* **Your assignment**
Search the listing below for "sheet". Copy each matching line.

***** Information given *****

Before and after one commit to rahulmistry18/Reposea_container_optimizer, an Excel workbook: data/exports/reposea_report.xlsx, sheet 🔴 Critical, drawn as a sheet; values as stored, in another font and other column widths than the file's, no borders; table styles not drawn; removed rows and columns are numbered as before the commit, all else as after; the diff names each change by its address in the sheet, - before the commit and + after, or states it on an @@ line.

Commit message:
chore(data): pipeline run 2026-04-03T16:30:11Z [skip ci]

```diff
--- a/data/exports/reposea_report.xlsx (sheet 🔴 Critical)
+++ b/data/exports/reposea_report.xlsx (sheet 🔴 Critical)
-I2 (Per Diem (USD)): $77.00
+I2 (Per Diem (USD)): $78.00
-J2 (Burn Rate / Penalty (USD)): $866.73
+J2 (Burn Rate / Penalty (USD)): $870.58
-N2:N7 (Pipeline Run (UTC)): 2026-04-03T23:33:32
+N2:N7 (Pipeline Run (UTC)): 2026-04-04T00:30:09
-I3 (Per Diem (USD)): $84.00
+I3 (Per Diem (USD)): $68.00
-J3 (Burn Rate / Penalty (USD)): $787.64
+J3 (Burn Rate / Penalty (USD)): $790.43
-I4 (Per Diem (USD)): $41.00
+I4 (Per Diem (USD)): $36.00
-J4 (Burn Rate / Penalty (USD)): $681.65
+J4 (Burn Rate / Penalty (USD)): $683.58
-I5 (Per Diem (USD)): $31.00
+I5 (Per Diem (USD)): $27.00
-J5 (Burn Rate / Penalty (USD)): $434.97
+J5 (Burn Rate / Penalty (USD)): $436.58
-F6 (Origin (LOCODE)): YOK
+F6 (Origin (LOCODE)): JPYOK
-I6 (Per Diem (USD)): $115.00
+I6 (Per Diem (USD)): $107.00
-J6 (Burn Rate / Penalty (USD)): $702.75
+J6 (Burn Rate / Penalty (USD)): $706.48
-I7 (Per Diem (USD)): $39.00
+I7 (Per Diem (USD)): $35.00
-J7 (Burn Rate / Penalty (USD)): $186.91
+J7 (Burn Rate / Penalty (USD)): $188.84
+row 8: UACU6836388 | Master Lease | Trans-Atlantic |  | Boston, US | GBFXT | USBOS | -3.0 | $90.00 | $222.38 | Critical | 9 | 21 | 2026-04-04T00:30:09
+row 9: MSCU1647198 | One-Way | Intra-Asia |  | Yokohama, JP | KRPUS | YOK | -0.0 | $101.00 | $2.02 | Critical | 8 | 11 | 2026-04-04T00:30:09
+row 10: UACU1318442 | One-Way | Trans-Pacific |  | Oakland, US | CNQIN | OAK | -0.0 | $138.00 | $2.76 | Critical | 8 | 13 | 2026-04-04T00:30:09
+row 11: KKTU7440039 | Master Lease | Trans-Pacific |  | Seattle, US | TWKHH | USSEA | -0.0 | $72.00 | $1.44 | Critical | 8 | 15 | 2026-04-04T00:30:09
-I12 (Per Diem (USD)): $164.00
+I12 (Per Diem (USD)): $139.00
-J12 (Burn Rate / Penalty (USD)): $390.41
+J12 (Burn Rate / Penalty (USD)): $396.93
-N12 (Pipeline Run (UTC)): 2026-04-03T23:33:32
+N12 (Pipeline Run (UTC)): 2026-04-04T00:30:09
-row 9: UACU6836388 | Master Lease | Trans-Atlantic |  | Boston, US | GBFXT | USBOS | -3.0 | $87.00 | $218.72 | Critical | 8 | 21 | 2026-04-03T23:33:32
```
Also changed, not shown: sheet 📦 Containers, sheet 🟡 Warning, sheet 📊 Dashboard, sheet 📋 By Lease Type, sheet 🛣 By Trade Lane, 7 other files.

*****

* **Exercise response**
Before and after one commit to rahulmistry18/Reposea_container_optimizer, an Excel workbook: data/exports/reposea_report.xlsx, sheet 🔴 Critical, drawn as a sheet; values as stored, in another font and other column widths than the file's, no borders; table styles not drawn; removed rows and columns are numbered as before the commit, all else as after; the diff names each change by its address in the sheet, - before the commit and + after, or states it on an @@ line.
--- a/data/exports/reposea_report.xlsx (sheet 🔴 Critical)
+++ b/data/exports/reposea_report.xlsx (sheet 🔴 Critical)
Also changed, not shown: sheet 📦 Containers, sheet 🟡 Warning, sheet 📊 Dashboard, sheet 📋 By Lease Type, sheet 🛣 By Trade Lane, 7 other files.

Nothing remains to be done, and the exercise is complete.